WHAT YOU NEED TO DO: Using "index" as the search string, find the matching lines below and copy them.

SUPPLIED MATERIAL Start Marker

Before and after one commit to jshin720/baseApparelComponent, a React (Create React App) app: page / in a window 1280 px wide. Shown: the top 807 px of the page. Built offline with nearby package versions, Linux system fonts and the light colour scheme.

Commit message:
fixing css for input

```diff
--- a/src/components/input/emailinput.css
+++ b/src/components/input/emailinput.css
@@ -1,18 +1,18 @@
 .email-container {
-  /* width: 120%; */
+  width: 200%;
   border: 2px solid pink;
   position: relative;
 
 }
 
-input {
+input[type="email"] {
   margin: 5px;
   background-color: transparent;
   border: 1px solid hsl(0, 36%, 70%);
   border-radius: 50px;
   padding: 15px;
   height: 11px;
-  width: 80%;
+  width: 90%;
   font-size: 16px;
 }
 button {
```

SUPPLIED MATERIAL End Marker
SUPPLIED MATERIAL Start Marker

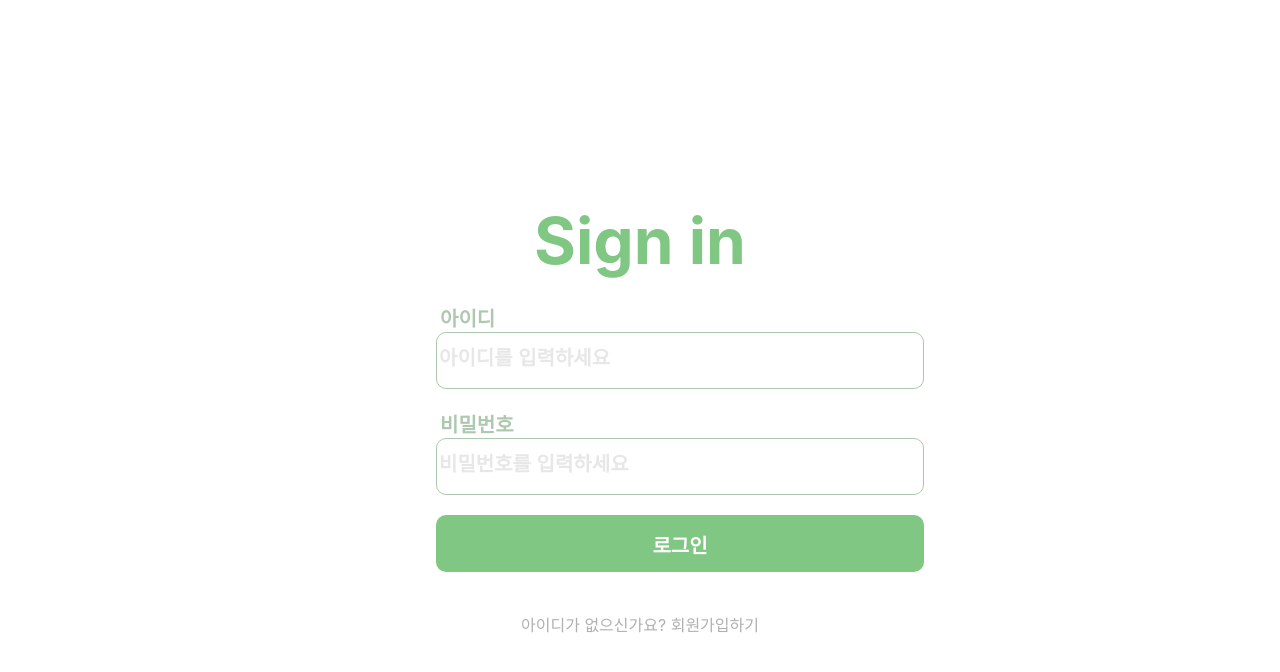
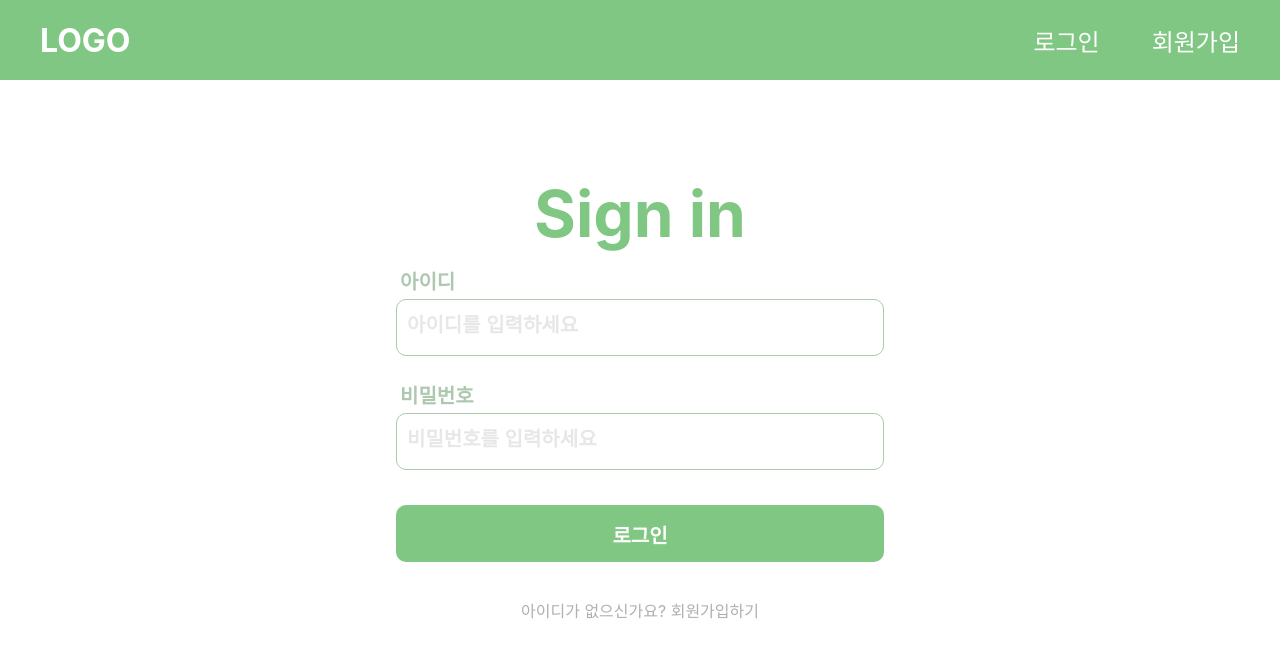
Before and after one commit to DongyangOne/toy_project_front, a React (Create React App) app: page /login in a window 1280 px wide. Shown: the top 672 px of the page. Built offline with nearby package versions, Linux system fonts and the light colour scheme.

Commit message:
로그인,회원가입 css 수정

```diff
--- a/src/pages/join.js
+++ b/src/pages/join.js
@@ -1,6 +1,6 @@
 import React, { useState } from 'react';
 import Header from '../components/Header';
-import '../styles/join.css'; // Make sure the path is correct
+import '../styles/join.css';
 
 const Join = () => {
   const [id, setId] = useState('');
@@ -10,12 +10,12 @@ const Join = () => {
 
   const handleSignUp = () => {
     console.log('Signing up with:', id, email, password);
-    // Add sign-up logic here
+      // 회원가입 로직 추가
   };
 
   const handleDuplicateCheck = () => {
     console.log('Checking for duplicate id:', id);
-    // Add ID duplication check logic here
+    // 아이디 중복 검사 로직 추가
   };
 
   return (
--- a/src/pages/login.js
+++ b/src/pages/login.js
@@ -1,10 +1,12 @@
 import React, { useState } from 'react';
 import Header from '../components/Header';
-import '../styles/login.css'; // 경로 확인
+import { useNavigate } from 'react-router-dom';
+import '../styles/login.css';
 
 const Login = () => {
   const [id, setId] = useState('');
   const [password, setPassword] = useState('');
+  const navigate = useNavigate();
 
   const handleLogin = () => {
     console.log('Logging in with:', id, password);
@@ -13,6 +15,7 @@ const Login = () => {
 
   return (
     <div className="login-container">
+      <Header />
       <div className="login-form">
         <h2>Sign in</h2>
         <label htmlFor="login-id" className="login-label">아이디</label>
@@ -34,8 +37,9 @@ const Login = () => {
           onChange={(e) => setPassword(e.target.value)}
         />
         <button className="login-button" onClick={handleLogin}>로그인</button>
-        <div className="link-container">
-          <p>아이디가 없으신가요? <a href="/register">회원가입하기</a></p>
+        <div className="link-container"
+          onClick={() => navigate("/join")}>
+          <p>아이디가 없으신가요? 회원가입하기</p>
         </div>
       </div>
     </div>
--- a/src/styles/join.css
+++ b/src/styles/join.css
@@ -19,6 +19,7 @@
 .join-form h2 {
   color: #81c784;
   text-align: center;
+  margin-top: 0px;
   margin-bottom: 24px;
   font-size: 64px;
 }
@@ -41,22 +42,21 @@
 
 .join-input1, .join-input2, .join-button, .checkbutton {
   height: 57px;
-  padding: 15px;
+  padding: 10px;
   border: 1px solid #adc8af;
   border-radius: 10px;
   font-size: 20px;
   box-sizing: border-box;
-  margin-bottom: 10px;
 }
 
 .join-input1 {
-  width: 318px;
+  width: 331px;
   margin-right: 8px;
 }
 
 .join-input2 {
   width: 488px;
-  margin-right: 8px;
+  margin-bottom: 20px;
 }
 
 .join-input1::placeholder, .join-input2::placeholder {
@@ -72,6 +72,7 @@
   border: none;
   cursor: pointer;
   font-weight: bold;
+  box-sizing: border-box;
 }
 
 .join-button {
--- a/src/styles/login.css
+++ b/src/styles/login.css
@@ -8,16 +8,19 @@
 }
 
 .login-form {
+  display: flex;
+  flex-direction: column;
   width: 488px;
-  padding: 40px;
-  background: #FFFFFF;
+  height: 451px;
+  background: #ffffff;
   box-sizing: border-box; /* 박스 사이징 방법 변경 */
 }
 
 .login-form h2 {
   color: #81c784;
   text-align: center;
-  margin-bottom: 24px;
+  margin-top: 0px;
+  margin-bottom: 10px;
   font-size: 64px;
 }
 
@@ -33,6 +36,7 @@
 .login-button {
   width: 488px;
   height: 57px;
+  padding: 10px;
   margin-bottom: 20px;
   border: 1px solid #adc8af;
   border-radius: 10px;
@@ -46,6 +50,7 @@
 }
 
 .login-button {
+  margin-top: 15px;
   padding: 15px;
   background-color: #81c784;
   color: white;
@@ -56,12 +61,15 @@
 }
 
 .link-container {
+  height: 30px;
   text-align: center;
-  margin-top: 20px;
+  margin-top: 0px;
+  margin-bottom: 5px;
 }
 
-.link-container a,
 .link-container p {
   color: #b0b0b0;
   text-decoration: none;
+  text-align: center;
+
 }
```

SUPPLIED MATERIAL End Marker
SUPPLIED MATERIAL Start Marker

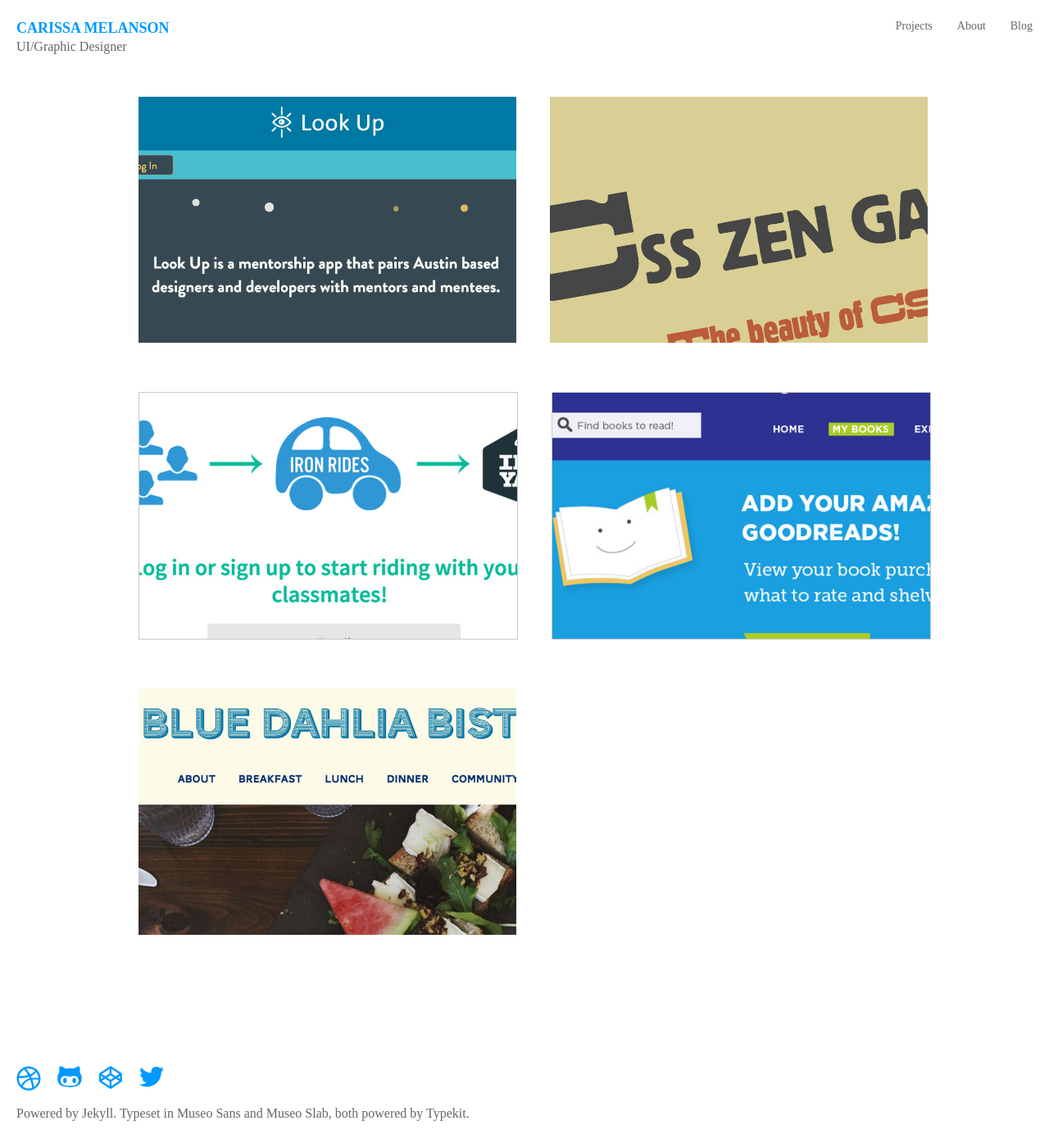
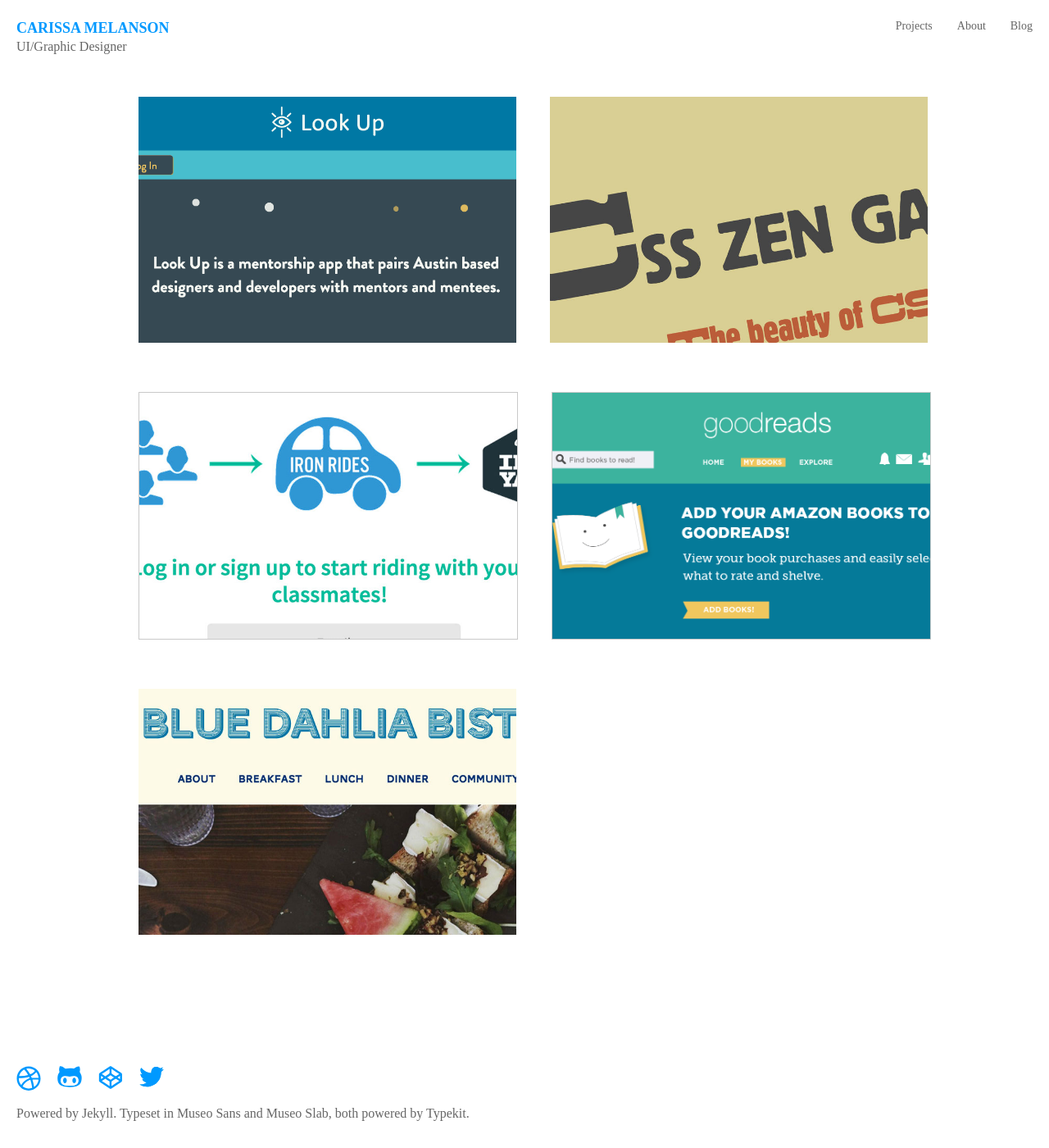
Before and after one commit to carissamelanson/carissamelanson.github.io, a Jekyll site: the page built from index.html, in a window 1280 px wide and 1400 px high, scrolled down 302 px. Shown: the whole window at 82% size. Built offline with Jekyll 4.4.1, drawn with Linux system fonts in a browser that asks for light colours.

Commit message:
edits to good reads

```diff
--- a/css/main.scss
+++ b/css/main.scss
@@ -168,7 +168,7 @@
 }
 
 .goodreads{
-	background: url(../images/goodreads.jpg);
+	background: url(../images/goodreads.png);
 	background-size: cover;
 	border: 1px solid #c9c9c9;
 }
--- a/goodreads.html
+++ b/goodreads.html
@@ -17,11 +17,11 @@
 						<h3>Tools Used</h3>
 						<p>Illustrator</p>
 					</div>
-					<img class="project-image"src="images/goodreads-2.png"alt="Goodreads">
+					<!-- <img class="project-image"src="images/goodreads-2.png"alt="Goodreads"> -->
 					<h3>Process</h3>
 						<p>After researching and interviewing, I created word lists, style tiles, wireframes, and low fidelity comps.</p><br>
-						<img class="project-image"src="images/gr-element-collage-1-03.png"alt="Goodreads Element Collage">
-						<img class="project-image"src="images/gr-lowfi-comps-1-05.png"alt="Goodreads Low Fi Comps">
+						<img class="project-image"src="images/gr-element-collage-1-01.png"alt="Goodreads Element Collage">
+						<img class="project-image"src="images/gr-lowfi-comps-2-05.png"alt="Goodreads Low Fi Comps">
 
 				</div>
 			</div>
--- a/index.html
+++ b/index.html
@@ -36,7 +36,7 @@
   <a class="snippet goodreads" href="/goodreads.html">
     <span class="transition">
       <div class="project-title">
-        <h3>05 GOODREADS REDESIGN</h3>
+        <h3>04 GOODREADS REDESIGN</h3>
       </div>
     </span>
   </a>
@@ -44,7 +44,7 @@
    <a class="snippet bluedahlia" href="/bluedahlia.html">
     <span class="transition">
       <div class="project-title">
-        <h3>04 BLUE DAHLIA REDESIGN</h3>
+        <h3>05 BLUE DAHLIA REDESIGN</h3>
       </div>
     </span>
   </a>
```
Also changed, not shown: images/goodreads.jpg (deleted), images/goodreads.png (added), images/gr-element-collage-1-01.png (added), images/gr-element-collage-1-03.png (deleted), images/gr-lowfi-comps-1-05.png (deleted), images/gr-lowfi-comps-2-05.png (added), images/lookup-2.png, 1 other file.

SUPPLIED MATERIAL End Marker

ANSWER TO THIS TASK:
Before and after one commit to carissamelanson/carissamelanson.github.io, a Jekyll site: the page built from index.html, in a window 1280 px wide and 1400 px high, scrolled down 302 px. Shown: the whole window at 82% size. Built offline with Jekyll 4.4.1, drawn with Linux system fonts in a browser that asks for light colours.
--- a/index.html
+++ b/index.html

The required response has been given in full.